Images courtesy of Pikazo, unless otherwise noted
Just when someone might assume the Google Deep Dream neural network is a bit of a novelty, programmer and artist Johan Nordberg ups the ante by giving Deep Dream visuals motion, sending the viewer into a psychedelic, fractalized infinity. Now, the team behind the iOS and Android app Pikazo are bringing neural network imaging to mobile devices, allowing people to apply iconic artist’s styles, and customized ones, to images.
Pikazo users simply upload an image, apply the style, then wait as the neural network works its artistic magic. The results vary from unexpectedly experimental (see: Weta Digital’s Julian Butler’s work) to more garden-variety digital artwork. It takes several minutes for the AI to work, but Pikazo CEO Noah Rosenberg tells The Creators Project that they are working to get the imaging process under 30 seconds, a feat for a neural network.
“What’s interesting is, neither group—the trained professional image makers or the absolute amateurs—are really any better or worse at this,” Rosenberg says. “They’re all making incredible images. In some cases it comes down to not taste or training but who has the best Pinterest skills for finding styles.”
Pikazo works by studying the subject image for content (eyes, nose, a tree). It then studies the style image for details like individual brush strokes if it’s a painting, individual tile pieces if it’s a mosaic, and so on. It then builds a vocabulary out of these details.
“That’s what’s called ‘training the network,’ so in that way it ‘retells the story’ of the subject image using the vocabulary of the style,” Rosenberg says. “I think of it like the pins in a Plinko machine. The subject image pixels go through this maze and bounce around and hopefully fall into buckets that match the style image details.”

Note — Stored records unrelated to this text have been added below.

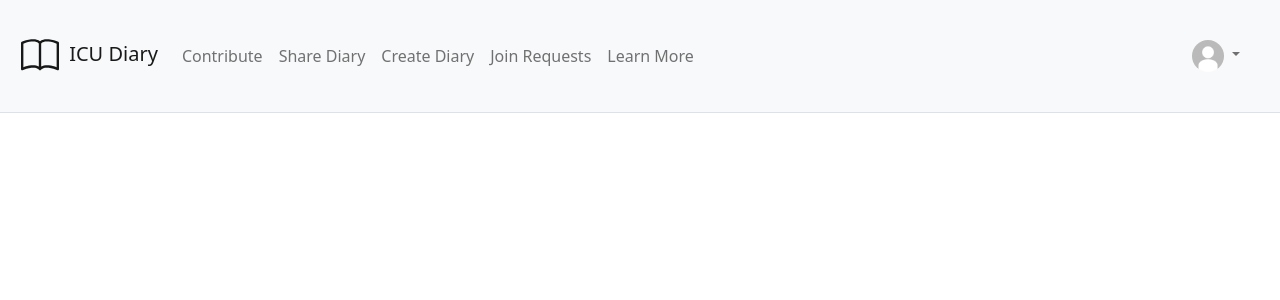
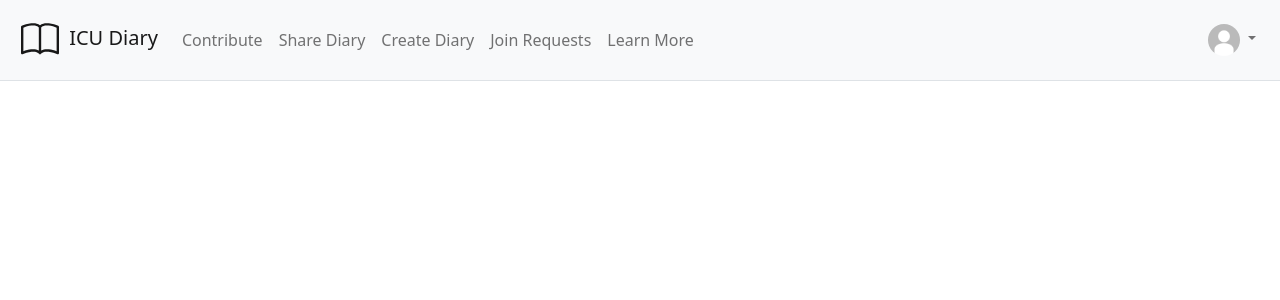
Before and after one commit to willcooley4/icu-diary, a Flask app: page /new_diary/ in a window 1280 px wide. Shown: the top 300 px of the page. Run offline with Flask 2, Linux system fonts and the light colour scheme; the visitor is signed in with stand-in values (Sample User, id 1); some libraries are stand-ins or nearby versions.

Commit message:
navbar stuff

```diff
--- a/diary/templates/navbar.html
+++ b/diary/templates/navbar.html
@@ -50,11 +50,11 @@
       </div>
 
       <ul class="navbar-nav">
-        <li class="nav-item dropdown m-3">
+        <li class="nav-item dropdown">
           <a href="#" class="nav-link dropdown-toggle" id="navbarDropdownMenuLink" data-toggle="dropdown" aria-haspopup="true" aria-expanded="false">
             <img src="../static/images/default_profile.jpg" alt="mdo" width="32" height="32" class="rounded-circle">
           </a>
-          <div class="dropdown-menu" aria-labelledby="navbarDropdownMenuLink">
+          <div class="dropdown-menu dropdown-menu-right" aria-labelledby="navbarDropdownMenuLink">
             <a class="dropdown-item" href="/auth/manage">Profile Settings</a>
             <hr class="dropdown-divider"></hr>
             <a class="dropdown-item" href="/auth/logout">Sign Out</a>
```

Rosenberg says that Pikazo’s neural network looks for best fit places where where a certain brushstroke might fit. It carries out this function hundreds of times, and doesn’t simply look at each pixel but at the relationships between them.
Pikazo image by the author
“The end result is that the Pikazo image ‘forms’ the way you’ve probably seen ice crystals form,” Rosenberg explains. “First from a seed, and then over more iterations blooms and grows into place as the system checks for better and better ‘fit.’”
That, of course, is the non-software explanation of what Pikazo does. Rosenberg says that Deep Dream is a tiny part of a “huge stack of convolutional neural network software.” Pikazo uses the neural network stack upon which Deep Dream is built—a project called Torch.
Pikazo image by the author
“But the tip of the iceberg that is specific to Deep Dream are a series of trained layers called ‘inception’ that we are not using,” says Rosenberg. “Deep Dream images have eyeballs and dog faces in them because they trained their image layers (the Plinko) using thousands of images of dogs and eyeballs. Ours are trained to look for artwork.”
While it’s definitely interesting to see iconic artists’ styles grafted onto user portraits, landscapes and other images, Pikazo’s neural network is certainly ripe for experimentation with the custom function.
Adele meets circuit board. Image by Ståle Christian Ofte.
For instance, mixing a selfie of myself on a beach with the Inherent Vice film poster created pretty psychedelic results. Another selfie run through a Japanese edition of William Gibson’s Burning Chrome—a book cover that was paper collaged to look like digital glitch—output a nice cyberpunk blend of analog and neural network art. Blending photographs with other photographs also yields some visually striking results. That type of neural network experimentation is where Pikazo’s real power might lie.
Click here to see a gallery of user’s work at Pikazo Salon.